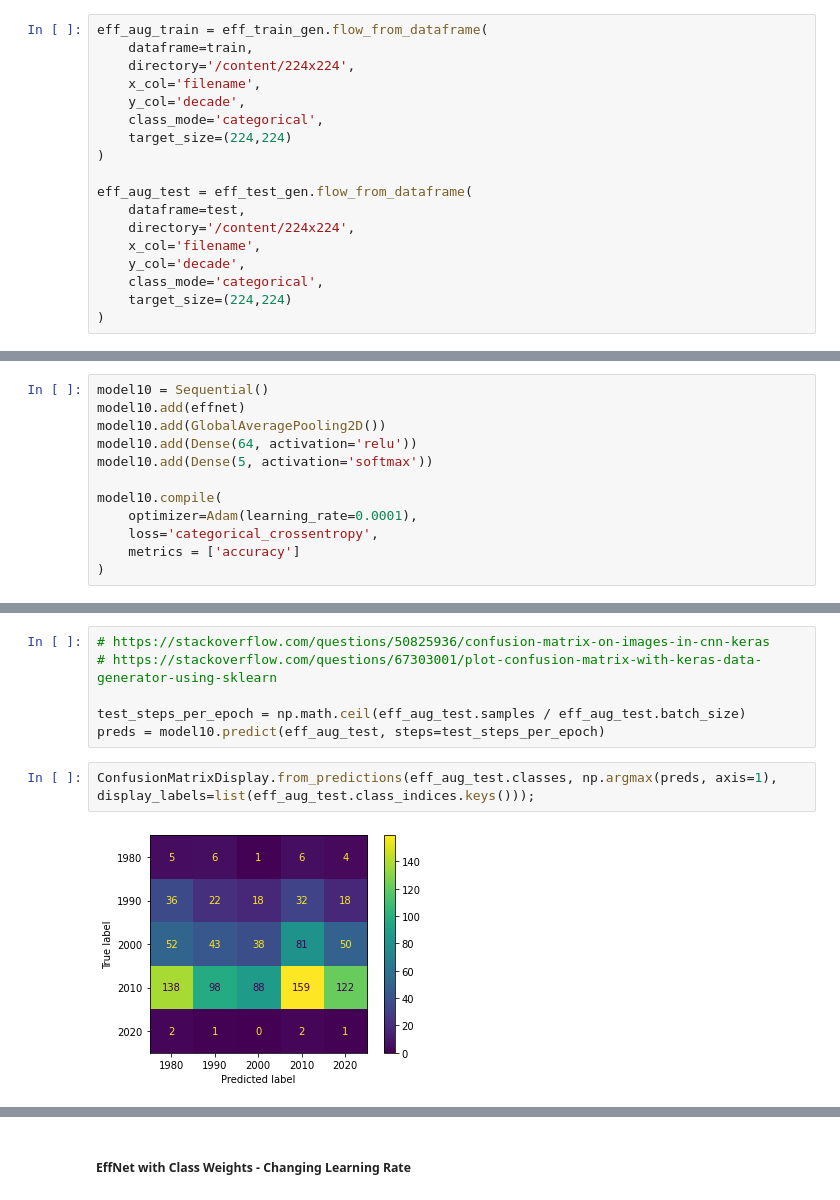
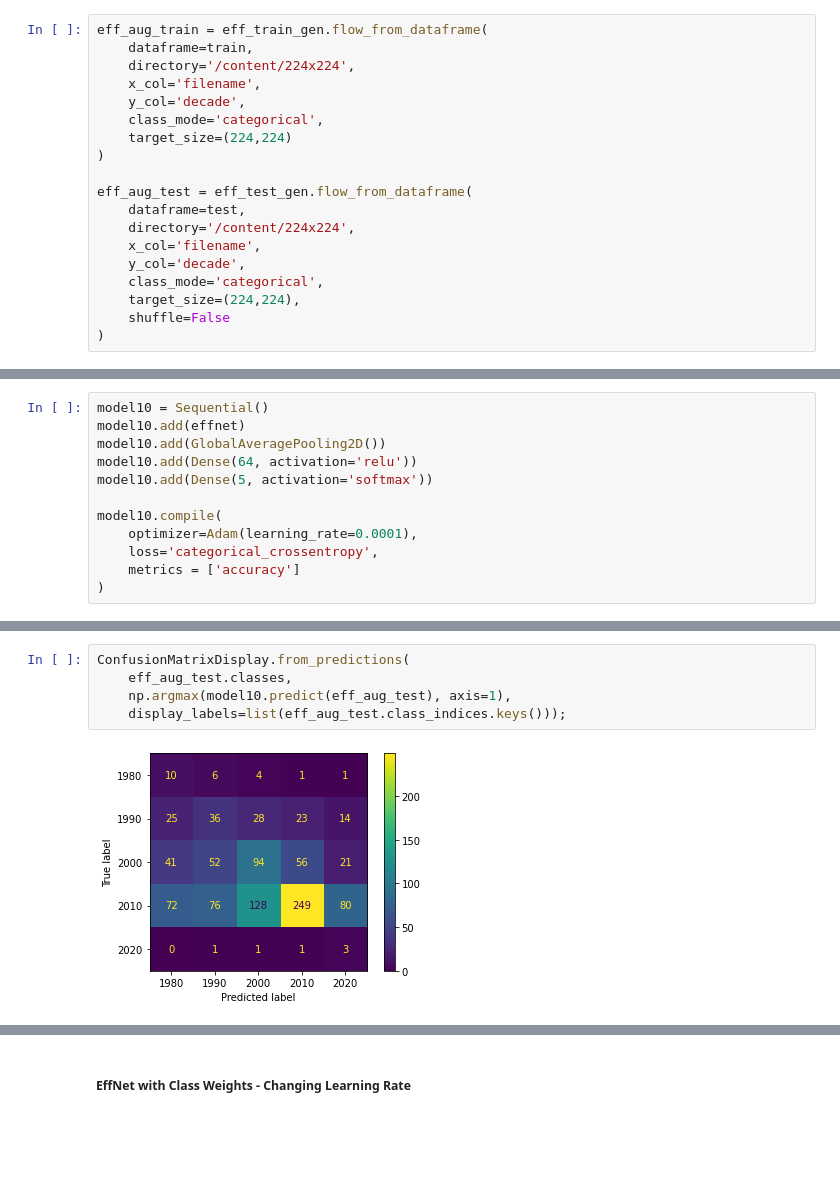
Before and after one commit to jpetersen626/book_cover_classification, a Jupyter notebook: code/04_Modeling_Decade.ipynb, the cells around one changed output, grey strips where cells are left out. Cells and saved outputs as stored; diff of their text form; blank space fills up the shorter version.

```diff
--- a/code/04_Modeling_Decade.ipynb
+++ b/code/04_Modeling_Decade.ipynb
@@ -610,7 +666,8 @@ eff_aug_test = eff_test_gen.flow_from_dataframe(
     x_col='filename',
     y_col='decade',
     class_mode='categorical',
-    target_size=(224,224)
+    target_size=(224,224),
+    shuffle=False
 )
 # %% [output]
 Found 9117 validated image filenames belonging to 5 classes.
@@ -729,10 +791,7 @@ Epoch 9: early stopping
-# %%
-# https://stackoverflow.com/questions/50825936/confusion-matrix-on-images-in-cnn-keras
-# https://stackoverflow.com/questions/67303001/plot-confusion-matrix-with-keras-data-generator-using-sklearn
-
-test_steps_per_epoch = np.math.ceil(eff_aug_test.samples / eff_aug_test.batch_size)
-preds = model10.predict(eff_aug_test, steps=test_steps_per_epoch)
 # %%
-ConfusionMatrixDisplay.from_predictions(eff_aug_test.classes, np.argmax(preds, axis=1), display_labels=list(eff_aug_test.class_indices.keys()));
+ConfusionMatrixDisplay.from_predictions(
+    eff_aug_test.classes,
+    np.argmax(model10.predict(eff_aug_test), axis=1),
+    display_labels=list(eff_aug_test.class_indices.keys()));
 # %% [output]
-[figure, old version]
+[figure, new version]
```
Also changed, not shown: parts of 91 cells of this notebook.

REQUIRED WORK =>
Wherever "classes" occurs in the records above, copy the line it sits in.

COMPLETED EXERCISE =>
 Found 9117 validated image filenames belonging to 5 classes.
-ConfusionMatrixDisplay.from_predictions(eff_aug_test.classes, np.argmax(preds, axis=1), display_labels=list(eff_aug_test.class_indices.keys()));
+    eff_aug_test.classes,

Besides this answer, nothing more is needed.